Unfortunately, sheep scab has reared its head again this winter.
This is caused by a mite that lives on the skin and creates intense irritation. At this time of year, when the fleece is long, it provides the ideal place for the mite to live.
Sheep scab often leads to wool loss and sores.
The tiny mite is too small to be seen by the naked eye, but spreads easily from sheep to sheep. It can even survive off sheep in the surroundings for up to 17 days.
One way to confirm the flock is affected is to take a scraping from the skin around an affected area in an attempt to find the mite by looking under a microscope.
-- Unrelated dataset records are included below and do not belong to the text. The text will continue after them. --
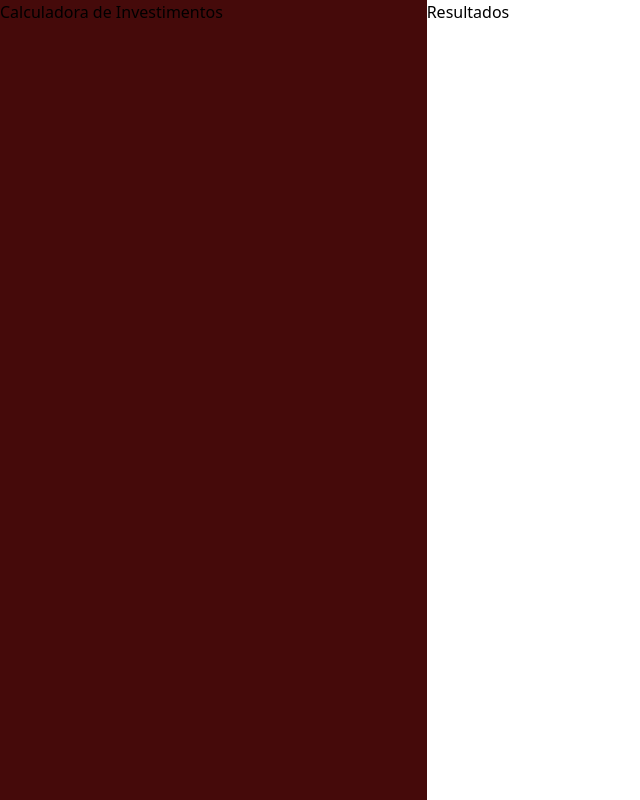
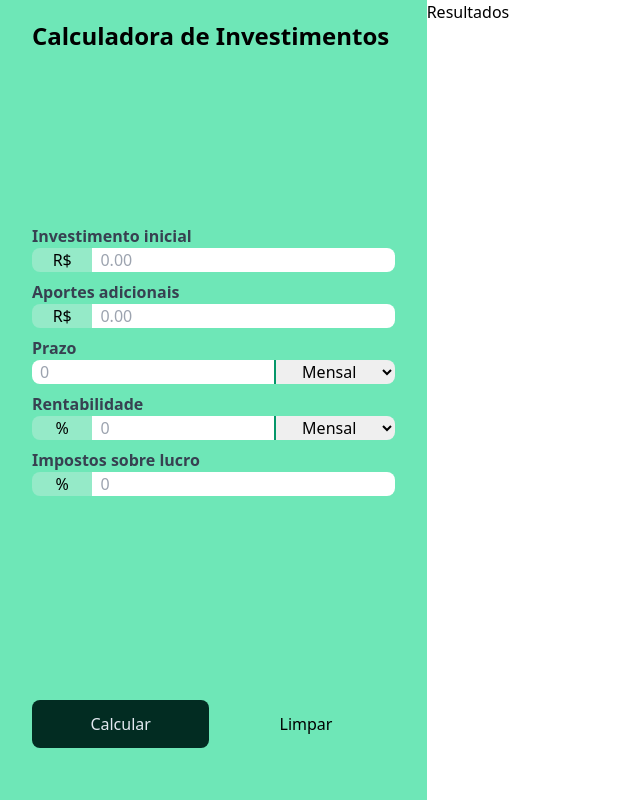
Before and after one commit to gustavocaldonho/projetoCalculadoraInvestimentos, a website built with Vite: page index.html in a window 1280 px wide. Shown: the whole page, without its empty margins (0-640 px from the left). Built offline with nearby package versions, Linux system fonts and the light colour scheme.

Commit message:
Estilização do formulário concluída

```diff
--- a/index.html
+++ b/index.html
@@ -7,8 +7,121 @@
     <title>Calculadora de Investimentos Impressionadora</title>
   </head>
   <body class="h-[100dvh] grid grid-cols-3 grid-rows-2">
-    <aside class="bg-red-950 row-span-2">
-      <h1>Calculadora de Investimentos</h1>
+    <aside
+      class="row-span-2 bg-emerald-300 flex flex-col justify-between py-5 px-2"
+    >
+      <h1 class="text-2xl font-bold px-6">Calculadora de Investimentos</h1>
+      <form class="w-full">
+        <div class="flex w-full flex-col px-6 my-2">
+          <label for="starting-amount" class="font-bold text-gray-700"
+            >Investimento inicial</label
+          >
+          <div class="flex">
+            <input
+              value="R$"
+              class="w-1/6 text-center rounded-l-lg"
+              type="text"
+              disabled
+            />
+            <input
+              type="text"
+              class="w-5/6 rounded-r-lg px-2"
+              placeholder="0.00"
+              id="starting-amount"
+            />
+          </div>
+        </div>
+        <div class="flex w-full flex-col px-6 my-2">
+          <label for="additional-contribution" class="font-bold text-gray-700"
+            >Aportes adicionais</label
+          >
+          <div class="flex">
+            <input
+              value="R$"
+              class="w-1/6 text-center rounded-l-lg"
+              type="text"
+              disabled
+            />
+            <input
+              type="text"
+              class="w-5/6 rounded-r-lg px-2"
+              placeholder="0.00"
+              id="additional-contribution"
+            />
+          </div>
+        </div>
+        <div class="flex w-full flex-col px-6 my-2">
+          <label for="time-amount" class="font-bold text-gray-700">Prazo</label>
+          <div class="flex">
+            <input
+              type="text"
+              class="w-2/3 rounded-l-lg px-2"
+              id="time-amount"
+              placeholder="0"
+            />
+            <select
+              id="time-amount-period"
+              class="w-1/3 rounded-r-lg border-l-2 border-emerald-600 text-center hover:bg-emerald-950 hover:text-slate-200"
+            >
+              <option value="monthly">Mensal</option>
+              <option value="yearly">Anual</option>
+            </select>
+          </div>
+        </div>
+        <div class="flex w-full flex-col px-6 my-2">
+          <label for="return-rate" class="font-bold text-gray-700"
+            >Rentabilidade</label
+          >
+          <div class="flex">
+            <input
+              value="%"
+              class="w-1/6 text-center rounded-l-lg"
+              type="text"
+              disabled
+            />
+            <input
+              type="text"
+              class="w-1/2 px-2"
+              id="return-rate"
+              placeholder="0"
+            />
+            <select
+              id="evaluation-period"
+              class="w-1/3 rounded-r-lg border-l-2 border-emerald-600 text-center hover:bg-emerald-950 hover:text-slate-200"
+            >
+              <option value="monthly">Mensal</option>
+              <option value="yearly">Anual</option>
+            </select>
+          </div>
+        </div>
+        <div class="flex w-full flex-col px-6 my-2">
+          <label for="tax-rate" class="font-bold text-gray-700"
+            >Impostos sobre lucro</label
+          >
+          <div class="flex">
+            <input
+              value="%"
+              class="w-1/6 text-center rounded-l-lg"
+              type="text"
+              disabled
+            />
+            <input
+              type="text"
+              class="w-5/6 rounded-r-lg px-2"
+              id="tax-rate"
+              placeholder="0"
+            />
+          </div>
+        </div>
+      </form>
+      <div class="flex h-12 px-6 my-8 w-full gap-2">
+        <button
+          class="w-1/2 rounded-lg bg-emerald-950 text-slate-200 hover:bg-emerald-800"
+        >
+          Calcular
+        </button>
+        <button class="w-1/2 rounded-lg hover:bg-emerald-500">Limpar</button>
+      </div>
     </aside>
     <main>
       <p>Resultados</p>
```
Another approach is to blood sample the sheep to look for evidence of an antibody reaction.
It is difficult to tell the difference between lice and sheep scab mites simply by examining the sheep. Lice can similarly cause a loss of wool. These diseases require different treatments so getting a diagnosis is crucial to save time and money from treating the wrong disease.
There are several options for treating sheep scab. The main thing is to treat the entire flock at the same time.
Dipping with a product containing Diazinon is one method. There are health and safety implications of treating sheep this way, but it does provide protection for up to four weeks from re-infection.
Another option is the use of a long acting injection, such as Cydectin LA, which protects for 60 days. The third option is to use shorter acting injections, but these may need to be repeated.
All of these will kill the mite, but preventing re-infection is crucial.
One of the key points is co-ordinating treatment with neighbouring farms. Vets often organise meetings to try to ensure the treatments used will be as effective as possible.
Hopefully by collaborating together outbreaks can be treated quickly and successfully.